**HOW TO COMPLETE THIS TASK**
Counting task for the entries below: give the number of lines that contain the word "default", with no other text.

-- Opening Marker --

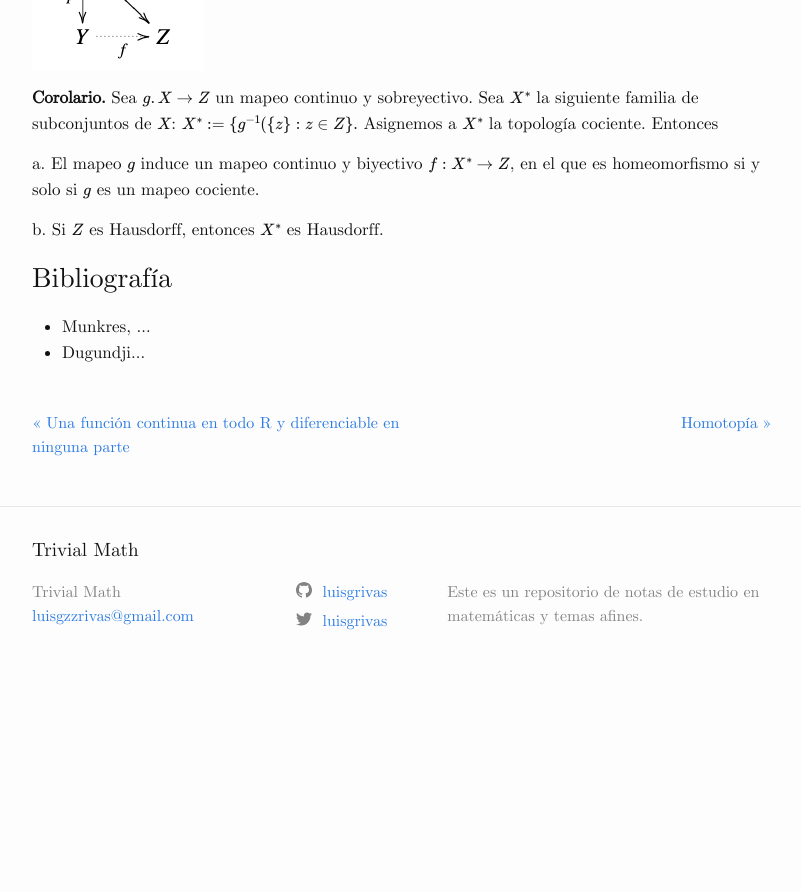
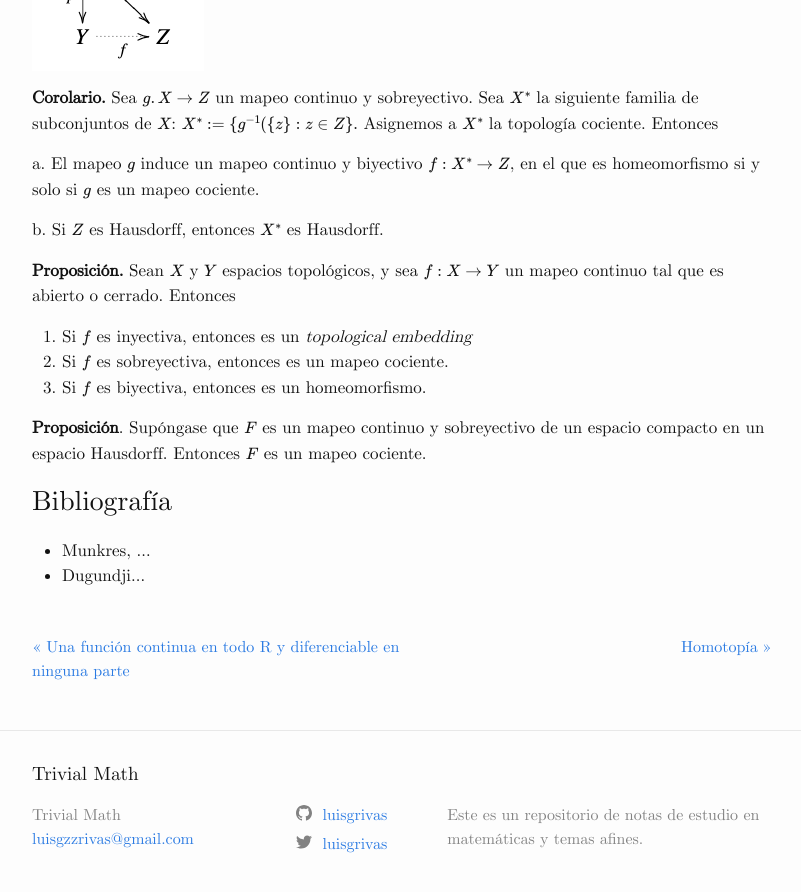
Before and after one commit to luisgrivas/blog, a Jekyll site: the page built from _posts/2021-02-18-topologia-cociente.md, in a window 1280 px wide and 900 px high, scrolled down 1172 px. Shown: the top 892 px of the window, without its empty margins (238-1039 px from the left). Built offline with Jekyll 4.4.1, drawn with Linux system fonts in a browser that asks for light colours; formulas are drawn with MathJax 3; before the commit the page ends 1866 px from its top, so only the background shows below that.

Commit message:
Avanzado apuntes de top cociente

```diff
--- a/_posts/2021-02-18-topologia-cociente.md
+++ b/_posts/2021-02-18-topologia-cociente.md
@@ -47,6 +47,14 @@ a. El mapeo $g$ induce un mapeo continuo y biyectivo $f: X^\ast \rightarrow Z$,
 
 b. Si $Z$ es Hausdorff, entonces $X^\ast$ es Hausdorff.
 
+**Proposición.** Sean $X$ y $Y$ espacios topológicos, y sea $f: X \rightarrow Y$ un mapeo continuo tal que  es abierto o cerrado. Entonces
+
+1. Si $f$ es inyectiva, entonces es un *topological embedding*
+2. Si $f$ es sobreyectiva, entonces es un mapeo cociente.
+3. Si $f$ es biyectiva, entonces es un homeomorfismo.
+
+**Proposición**. Supóngase que $F$ es un mapeo continuo y sobreyectivo de un espacio compacto en un espacio Hausdorff. Entonces $F$ es un mapeo cociente.
+
 ### Bibliografía
 
 - Munkres, ...
```
Also changed, not shown: _posts/2021-02-28-homotopia.md (+1 -1 lines).
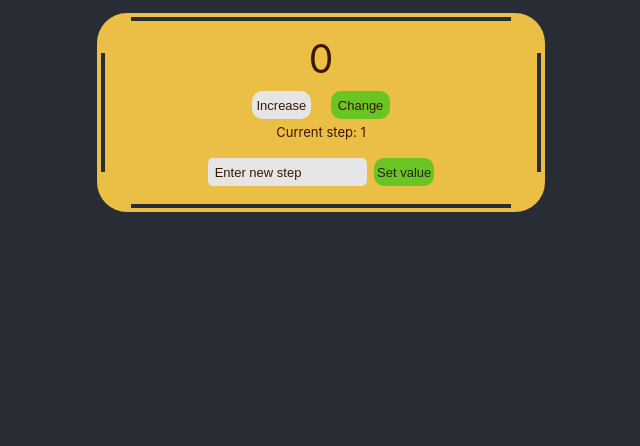
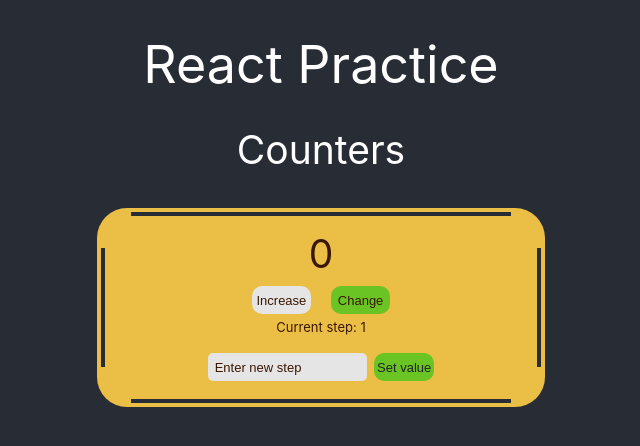
Before and after one commit to Schneizel-el-Britania/react-practie-5, a React (Create React App) app: page / in a window 1280 px wide. Shown: the top 446 px of the page, without its empty margins (319-959 px from the left). Built offline with nearby package versions, Linux system fonts and the light colour scheme.

Commit message:
Add headers

```diff
--- a/src/App.js
+++ b/src/App.js
@@ -1,10 +1,13 @@
-
 import './App.css';
 import CounterSection from './components/CounterSection';
 
 function App() {
   return (
-   <CounterSection />
+    <>
+      <h1 className="mainHeader">React Practice</h1>
+      <CounterSection />
+    </>
+
   );
 }
 
--- /dev/null
+++ b/src/components/CounterSection/CounterSection.module.css
@@ -0,0 +1,13 @@
+.counterSecHeader {
+  margin: 2rem 0;
+
+  color: white;
+  text-align: center;
+  font-size: 4rem;
+}
+
+.counterContainer {
+  display: flex;
+  justify-content: center;
+  flex-wrap: wrap;
+}
--- a/src/components/CounterSection/index.js
+++ b/src/components/CounterSection/index.js
@@ -1,11 +1,16 @@
 import React, { Component } from 'react'
 import Counter from './Counter'
-// import styles from './CounterSection.css'
+import styles from './CounterSection.module.css'
 
 export default class CounterSection extends Component {
   render() {
     return (
-      <Counter />
+      <selection>
+        <h2 className="sectionHeader">Counters</h2>
+        <div className={styles.counterContainer}>
+          <Counter />
+        </div>
+      </selection>
     )
   }
 }
--- a/src/index.css
+++ b/src/index.css
@@ -25,3 +25,19 @@ body {
 .button::first-letter{
   text-transform: uppercase;
 }
+
+.mainHeader {
+  margin: 3rem 0;
+
+  color: white;
+  text-align: center;
+  font-size: 4rem;
+}
+
+.sectionHeader {
+  margin: 2rem 0;
+
+  color: white;
+  text-align: center;
+  font-size: 3rem;
+}
```
Also changed, not shown: src/components/CounterSection/CounterSection.css (deleted).
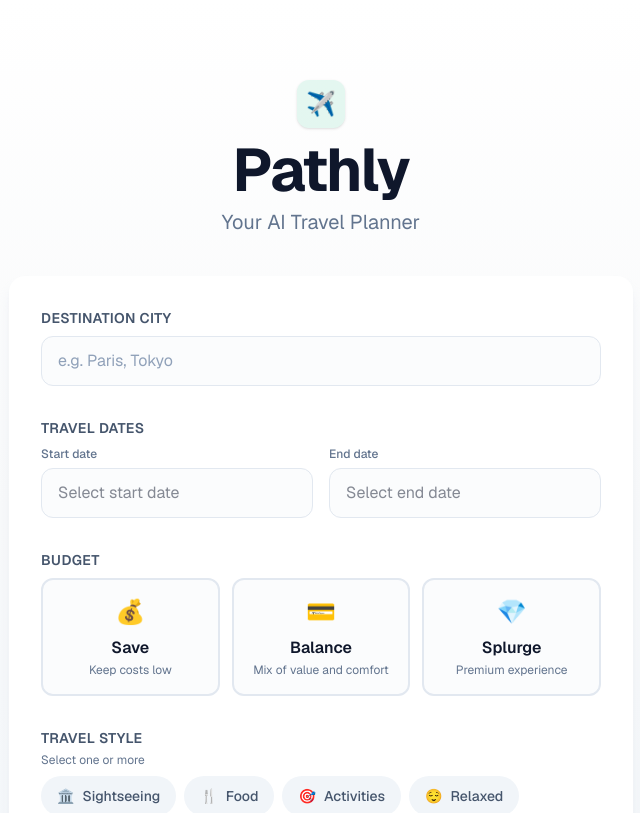
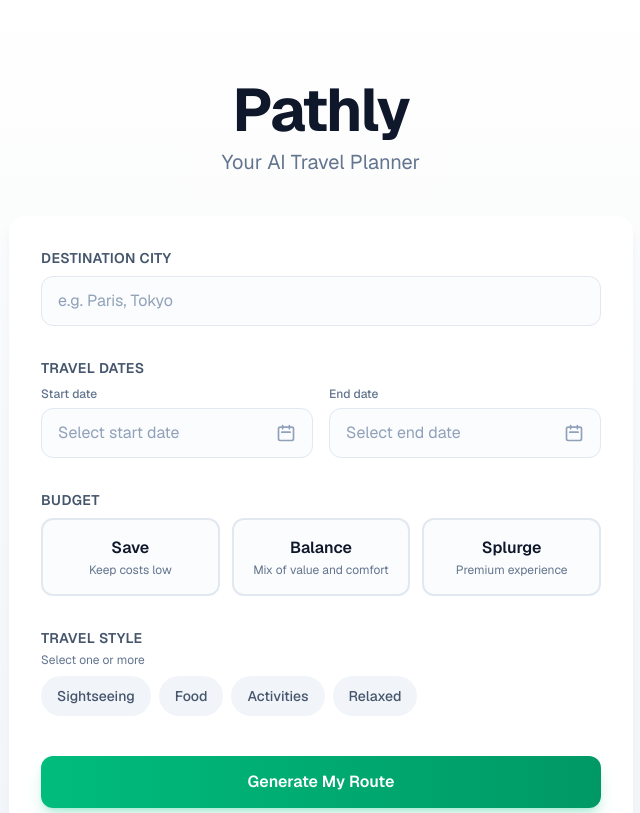
Before and after one commit to sanghyun6/Pathly, a Next.js app: page / in a window 1280 px wide. Shown: the top 813 px of the page, without its empty margins (319-959 px from the left). Built offline with nearby package versions, Linux system fonts and the light colour scheme.

Commit message:
clean landing page

```diff
--- a/app/page.tsx
+++ b/app/page.tsx
@@ -1,9 +1,39 @@
 "use client";
 
-import { useState, useCallback } from "react";
+import { useState, useCallback, forwardRef } from "react";
 import { useRouter } from "next/navigation";
 import DatePicker from "react-datepicker";
 import "react-datepicker/dist/react-datepicker.css";
+
+const CalendarIcon = () => (
+  <svg className="h-5 w-5 shrink-0 text-slate-400" fill="none" viewBox="0 0 24 24" stroke="currentColor" aria-hidden>
+    <path strokeLinecap="round" strokeLinejoin="round" strokeWidth={2} d="M8 7V3m8 4V3m-9 8h10M5 21h14a2 2 0 002-2V7a2 2 0 00-2-2H5a2 2 0 00-2 2v12a2 2 0 002 2z" />
+  </svg>
+);
+
+const DatePickerButton = forwardRef<
+  HTMLButtonElement,
+  React.ButtonHTMLAttributes<HTMLButtonElement> & { value?: string; placeholder?: string }
+>(function DatePickerButton({ value, onClick, placeholder, id, className, ...rest }, ref) {
+  const isEmpty = !value;
+  return (
+    <button
+      ref={ref}
+      type="button"
+      id={id}
+      onClick={onClick}
+      className={className}
+      aria-haspopup="dialog"
+      aria-expanded={false}
+      {...rest}
+    >
+      <span className={`flex w-full items-center justify-between gap-2 ${isEmpty ? "text-slate-400" : "text-slate-900"}`}>
+        <span>{value || placeholder}</span>
+        <CalendarIcon />
+      </span>
+    </button>
+  );
+});
 
 type BudgetOption = "budget" | "moderate" | "luxury";
 type TravelStyleOption = "sightseeing" | "food" | "activities" | "relaxed";
@@ -26,7 +56,6 @@ interface FormErrors {
 
 const BUDGET_CARDS: {
   value: BudgetOption;
-  icon: string;
   title: string;
   description: string;
   selectedClass: string;
@@ -34,7 +63,6 @@ const BUDGET_CARDS: {
 }[] = [
   {
     value: "budget",
-    icon: "💰",
     title: "Save",
     description: "Keep costs low",
     selectedClass: "bg-emerald-50 border-emerald-400 shadow-emerald-200/60",
@@ -42,7 +70,6 @@ const BUDGET_CARDS: {
   },
   {
     value: "moderate",
-    icon: "💳",
     title: "Balance",
     description: "Mix of value and comfort",
     selectedClass: "bg-blue-50 border-blue-400 shadow-blue-200/60",
@@ -50,7 +77,6 @@ const BUDGET_CARDS: {
   },
   {
     value: "luxury",
-    icon: "💎",
     title: "Splurge",
     description: "Premium experience",
     selectedClass: "bg-violet-50 border-violet-400 shadow-violet-200/60",
@@ -58,11 +84,11 @@ const BUDGET_CARDS: {
   },
 ];
 
-const TRAVEL_STYLE_CHIPS: { value: TravelStyleOption; icon: string; label: string }[] = [
-  { value: "sightseeing", icon: "🏛️", label: "Sightseeing" },
-  { value: "food", icon: "🍴", label: "Food" },
-  { value: "activities", icon: "🎯", label: "Activities" },
-  { value: "relaxed", icon: "😌", label: "Relaxed" },
+const TRAVEL_STYLE_CHIPS: { value: TravelStyleOption; label: string }[] = [
+  { value: "sightseeing", label: "Sightseeing" },
+  { value: "food", label: "Food" },
+  { value: "activities", label: "Activities" },
+  { value: "relaxed", label: "Relaxed" },
 ];
 
 function validateForm(data: FormData): FormErrors {
@@ -147,9 +173,6 @@ export default function Home() {
     <div className="min-h-screen bg-[#F8F9FA] bg-gradient-to-b from-white via-[#F8F9FA] to-slate-100/80">
       <div className="mx-auto max-w-2xl px-4 py-10 sm:px-6 sm:py-14 lg:py-20">
         <header className="text-center">
-          <div className="mb-3 inline-flex h-12 w-12 items-center justify-center rounded-xl bg-emerald-500/10 text-2xl shadow-sm">
-            ✈️
-          </div>
           <h1 className="text-4xl font-bold tracking-tight text-slate-900 sm:text-5xl lg:text-6xl">
             Pathly
           </h1>
@@ -172,6 +195,7 @@ export default function Home() {
                 <input
                   id="destination"
                   type="text"
+                  autoComplete="off"
                   placeholder="e.g. Paris, Tokyo"
                   value={formData.destination}
                   onChange={(e) => updateField("destination", e.target.value)}
@@ -202,7 +226,8 @@ export default function Home() {
                       onChange={(d: Date | null) => updateField("startDate", toDateString(d))}
                       placeholderText="Select start date"
                       dateFormat="MMM d, yyyy"
-                      className="block w-full rounded-xl border border-slate-200 bg-slate-50/50 px-4 py-3 text-slate-900 transition-all duration-200 focus:border-emerald-400 focus:bg-white focus:outline-none focus:ring-2 focus:ring-emerald-400/20"
+                      customInput={<DatePickerButton />}
+                      className="flex w-full items-center rounded-xl border border-slate-200 bg-slate-50/50 px-4 py-3 text-left transition-all duration-200 hover:border-slate-300 hover:bg-slate-100/80 focus:border-emerald-400 focus:bg-white focus:outline-none focus:ring-2 focus:ring-emerald-400/20"
                       calendarClassName="pathly-datepicker"
                       wrapperClassName="w-full"
                     />
@@ -221,7 +246,8 @@ export default function Home() {
                       minDate={minEndDate}
                       placeholderText="Select end date"
                       dateFormat="MMM d, yyyy"
-                      className="block w-full rounded-xl border border-slate-200 bg-slate-50/50 px-4 py-3 text-slate-900 transition-all duration-200 focus:border-emerald-400 focus:bg-white focus:outline-none focus:ring-2 focus:ring-emerald-400/20"
+                      customInput={<DatePickerButton />}
+                      className="flex w-full items-center rounded-xl border border-slate-200 bg-slate-50/50 px-4 py-3 text-left transition-all duration-200 hover:border-slate-300 hover:bg-slate-100/80 focus:border-emerald-400 focus:bg-white focus:outline-none focus:ring-2 focus:ring-emerald-400/20"
                       calendarClassName="pathly-datepicker"
                       wrapperClassName="w-full"
                     />
@@ -251,8 +277,7 @@ export default function Home() {
                             : "border-slate-200 bg-slate-50/50 hover:border-slate-300 hover:bg-slate-100/80"
                         }`}
                       >
-                        <span className="text-2xl" aria-hidden>{card.icon}</span>
-                        <span className="mt-2 font-semibold text-slate-900">{card.title}</span>
+                        <span className="font-semibold text-slate-900">{card.title}</span>
                         <span className="mt-0.5 text-xs text-slate-500">{card.description}</span>
                       </button>
                     );
@@ -283,7 +308,6 @@ export default function Home() {
                             : "bg-slate-100 text-slate-600 hover:bg-slate-200 hover:text-slate-800"
                         }`}
                       >
-                        <span aria-hidden>{chip.icon}</span>
                         {chip.label}
                       </button>
                     );
```
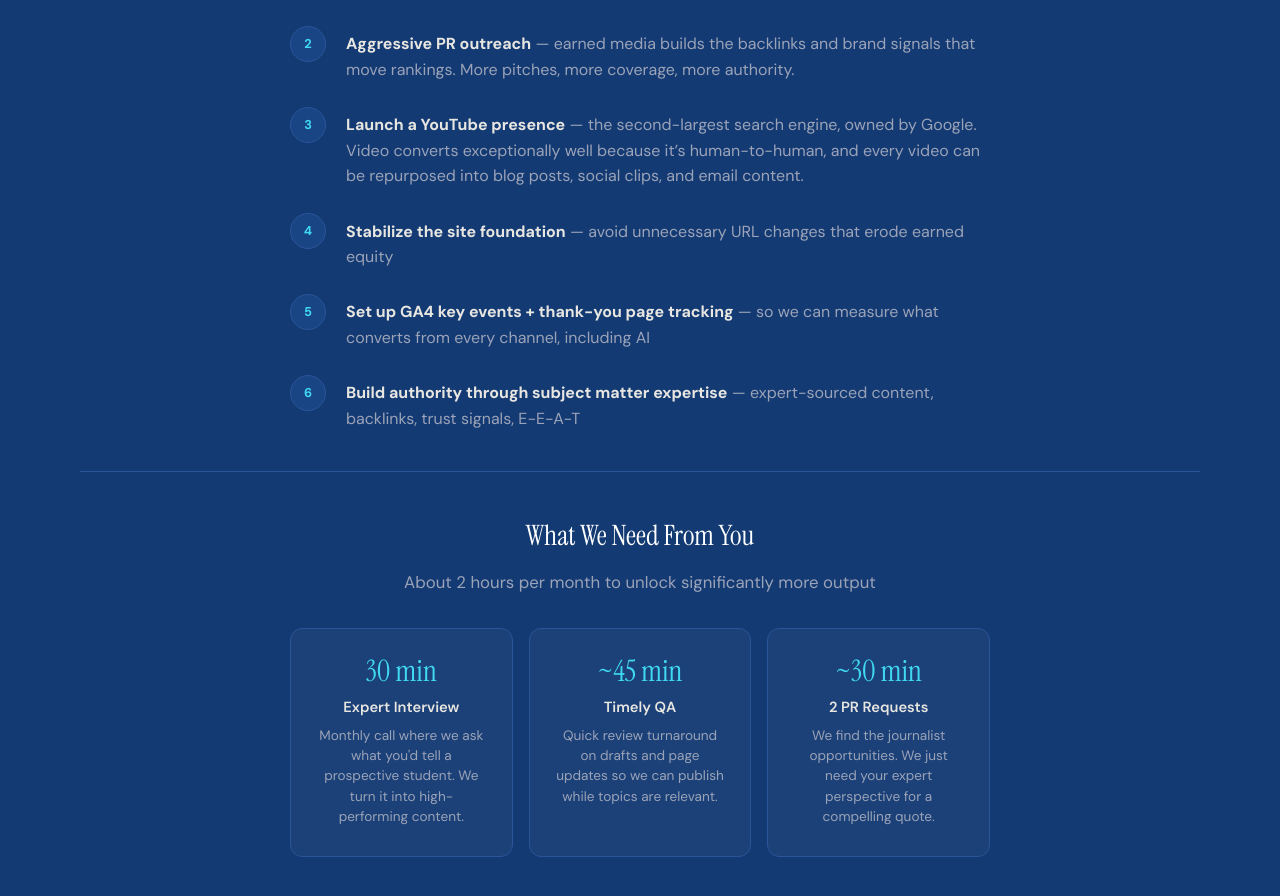
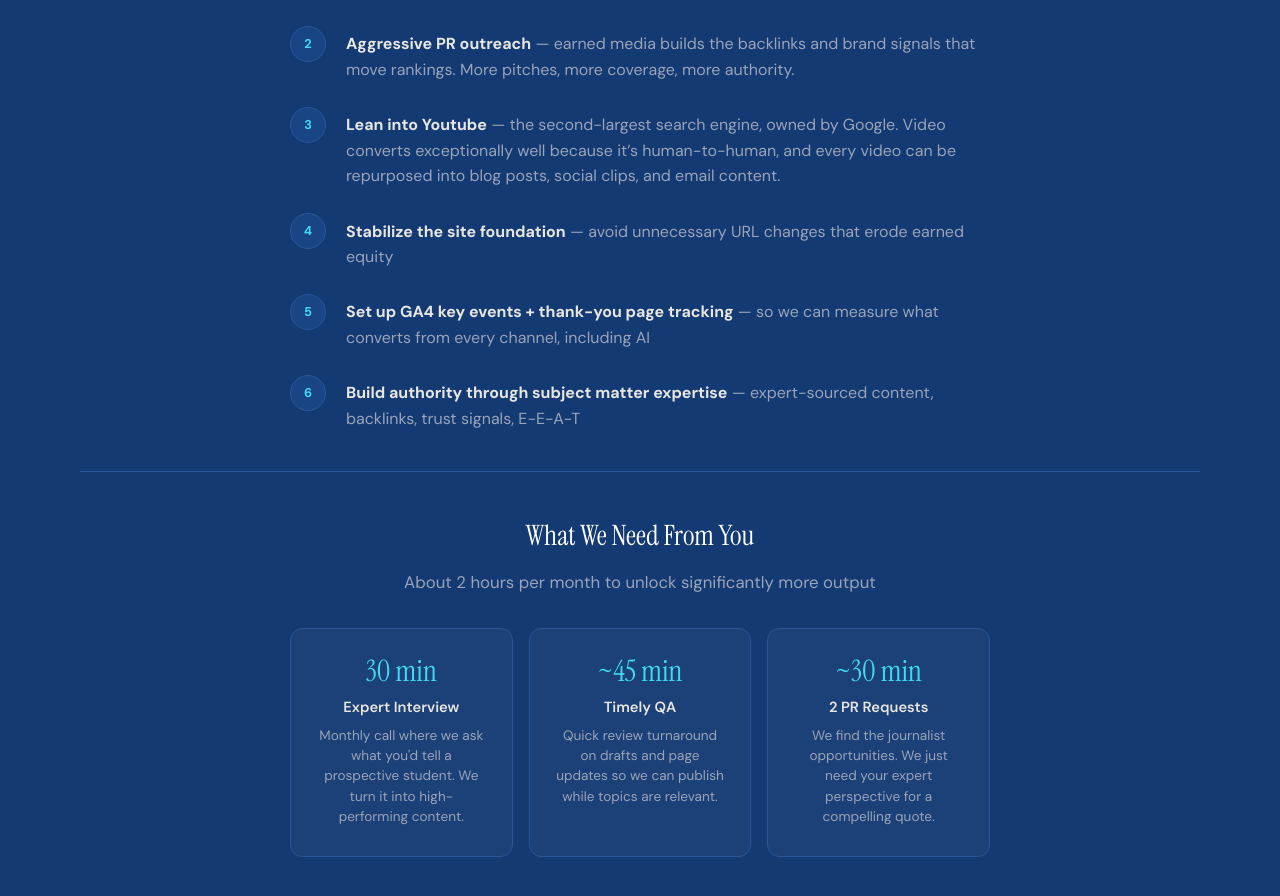
Before and after one commit to briangormanh/hiram-ai-pres, a plain HTML site: page index.html in a window 1280 px wide. Shown: the part 7391-8287 px from the top of the page. Drawn offline with Linux system fonts and the light colour scheme.

Commit message:
Update YouTube item wording to "Lean into Youtube"
Co-Authored-By: Claude Opus 4.6 <noreply@anthropic.com>

```diff
--- a/index.html
+++ b/index.html
@@ -1806,7 +1806,7 @@
             </div>
             <div class="path-item">
                 <div class="path-number">3</div>
-                <div class="path-text"><strong>Launch a YouTube presence</strong> &mdash; the second-largest search engine, owned by Google. Video converts exceptionally well because it&rsquo;s human-to-human, and every video can be repurposed into blog posts, social clips, and email content.</div>
+                <div class="path-text"><strong>Lean into Youtube</strong> &mdash; the second-largest search engine, owned by Google. Video converts exceptionally well because it&rsquo;s human-to-human, and every video can be repurposed into blog posts, social clips, and email content.</div>
             </div>
             <div class="path-item">
                 <div class="path-number">4</div>
```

-- Closing Marker --

**RESULT OF THIS EXERCISE**
7